STANDARD & Poor’s Ratings Services has raised its long-term foreign and local currency sovereign credit ratings on the Republic of Cyprus to ‘B+’ from ‘B’. At the same time, it affirmed the short-term foreign and local currency ratings at ‘B’. The outlook is stable.
In yesterday’s press release, Standard & Poor’s said that:
“The upgrade reflects our view that Cyprus’ economic and budgetary performance has been more positive than we expected over the past six months. The government’s commitment to significant fiscal, financial sector, and structural reforms, along with assistance from its European partners in improving its debt profile, has supported this improved performance. We also view Cyprus’ economic performance as stemming from its relatively flexible labor and product markets, its resilient services sector, and its relatively low tax burden, all of which pre-date the economic crisis. Cyprus’ economic performance has been accompanied by a smaller drop in consumption than we anticipated, which we believe is partly linked to a general loss of confidence in Cyprus’ banks.”
Referring to the Cyprus economic adjustment program, S&P noted that:
“Cyprus has, in our view, complied with its economic adjustment program, which is financed by the ESM and IMF. We believe that the program should remain on track even if there are disbursement delays by its official lenders.”
However, it went on to warn that:
“The forecast for domestic demand remains uncertain and presents a risk to public finances. Rapid private-sector deleveraging is underway, with credit growth in households and corporates contracting by over 9% in 2013 and an average of over 8% so far in 2014. High levels of strategic defaults by households on mortgage obligations, however, indicate that 2014’s stronger-than-expected consumption levels may only be temporary.
“In addition, the asset quality of Cyprus’ banks continues to decline despite banking sector restructuring.
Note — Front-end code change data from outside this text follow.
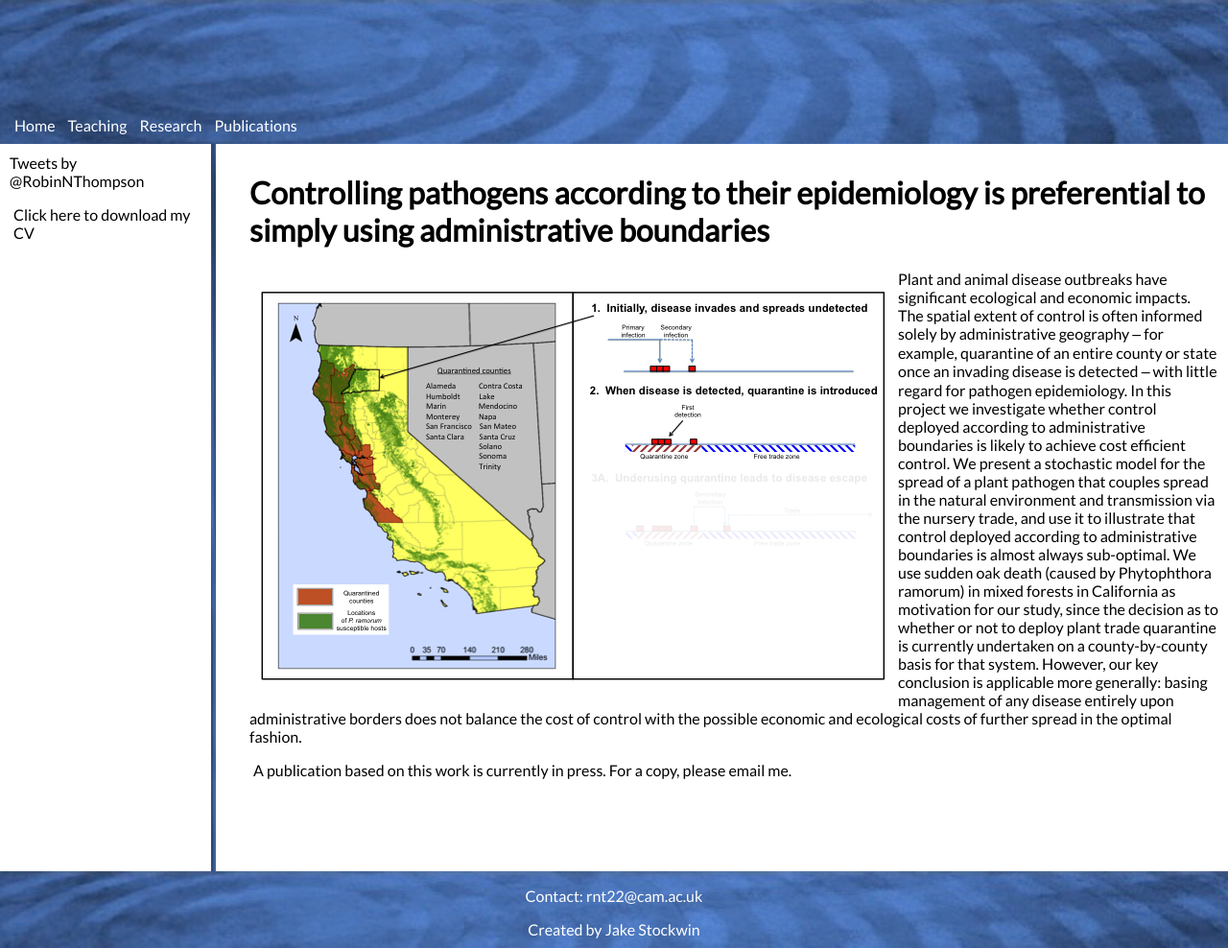
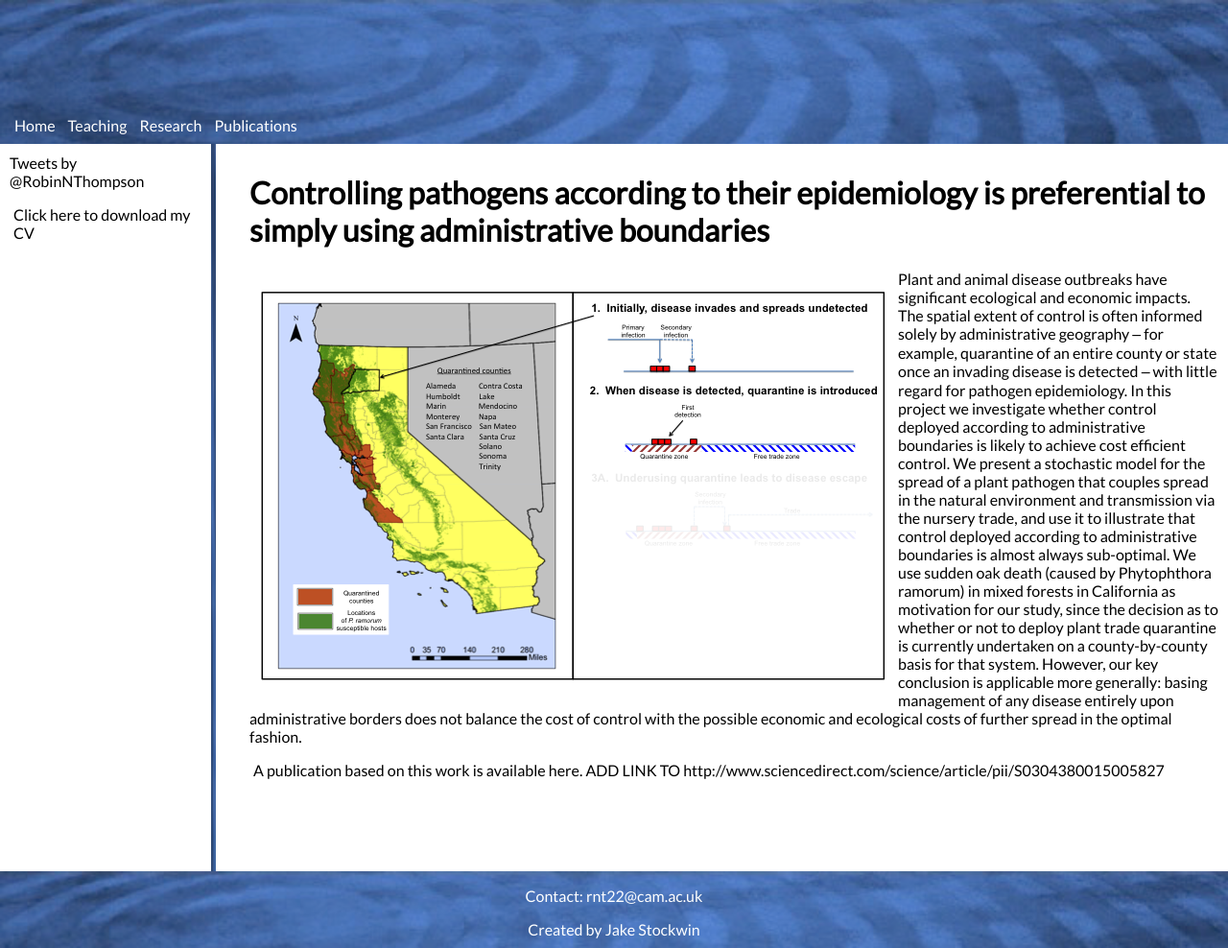
Before and after one commit to robin-thompson/robin-thompson.github.io, a Jekyll site: the page built from _research-projects/002-Controlling-pathogens-according-to-their-epidemiology-is-preferential-to-simply-using-administrative-boundaries.html, in a window 1280 px wide. Shown: the whole page at 96% size. Built offline with Jekyll 4.4.1, drawn with Linux system fonts in a browser that asks for light colours; comment, search, counter and statistics services are not loaded.

Commit message:
Updated publications

```diff
--- a/_publications/002-Administrative boundaries reduce the efficacy of plant pathogen quarantine.html
+++ b/_publications/002-Administrative boundaries reduce the efficacy of plant pathogen quarantine.html
@@ -1,6 +1,6 @@
 ---
 title: Management of invading pathogens should be informed by epidemiology rather than administrative boundaries
 authors: Thompson, R.N., Cobb, R.C., Gilligan, C.A. and Cunniffe, N.J.
-year: In press - draft available on request
-ref: Ecol. Model.
+year: 2016
+ref: Ecol. Model., 324: 28-32.
 ---
--- a/_research-projects/002-Controlling-pathogens-according-to-their-epidemiology-is-preferential-to-simply-using-administrative-boundaries.html
+++ b/_research-projects/002-Controlling-pathogens-according-to-their-epidemiology-is-preferential-to-simply-using-administrative-boundaries.html
@@ -13,4 +13,4 @@
   Plant and animal disease outbreaks have significant ecological and economic impacts. The spatial extent of control is often informed solely by administrative geography
  &#8210 for example, quarantine of an entire county or state once an invading disease is detected &#8210 with little regard for pathogen epidemiology. In this project we investigate whether control deployed according to administrative boundaries is likely to achieve cost efficient control. We present a stochastic model for the spread of a plant pathogen that couples spread in the natural environment and transmission via the nursery trade, and use it to illustrate that control deployed according to administrative boundaries is almost always sub-optimal. We use sudden oak death (caused by Phytophthora ramorum) in mixed forests in California as motivation for our study, since the decision as to whether or not to deploy plant trade quarantine is currently undertaken on a county-by-county basis for that system. However, our key conclusion is applicable more generally: basing management of any disease entirely upon administrative borders does not balance the cost of control with the possible economic and ecological costs of further spread in the optimal fashion. </p>
 
-<p>A publication based on this work is currently in press. For a copy, please email me. </p>
+<p>A publication based on this work is available here. ADD LINK TO http://www.sciencedirect.com/science/article/pii/S0304380015005827 </p>
--- a/teaching.html
+++ b/teaching.html
@@ -26,7 +26,7 @@
 
 <p>I have also tutored a number of other applied mathematics courses on the Oxford undergraduate syllabus, and co-supervised undergraduate dissertations and summer projects.</p>
 
-<p>Every year, I deliver mathematical epidemiology lectures on the Wellcome trust Mathematical Models for Infectious Disease Dynamics course in Cambridge..</p>
+<p>Every year, I deliver mathematical epidemiology lectures on the Wellcome trust Mathematical Models for Infectious Disease Dynamics course in Cambridge.</p>
 
 <p>In the past I have supervised part IA Mathematical Biology in Cambridge, as well as lecturing and running
 the associated practical component for part of the course (Matrix Modelling and Applications, Easter term).
```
Nonperforming loans (NPLs) were at an estimated 53% in August 2014, the highest in the EU, compared with 46% at the end of 2013. High levels of NPLs also reflect the government’s decision not to create a “bad bank” (which would likely involve government backing).”
Commenting on its outlook, S&P said that:
“The outlook on the long-term rating is stable, balancing our view of Cyprus’ progress in economic and budgetary adjustments against outstanding challenges in the financial sector, in particular the deterioration in banks’ asset quality and removal of cross-border capital controls.
“We could raise the ratings if the financial sector stabilizes, notably if asset quality improves and economic reforms continue such that growth prospects significantly improve; if budget deficits over 2015-2017 decline more than we currently forecast; or if all capital controls are eliminated.
“We could lower the ratings if financial sector stability comes under renewed significant pressure, for example if the deterioration in banks’ asset quality remains unaddressed, if the government seems unable to fulfil ESM/IMF program conditions, or if budgetary performance worsens materially from our current expectations.”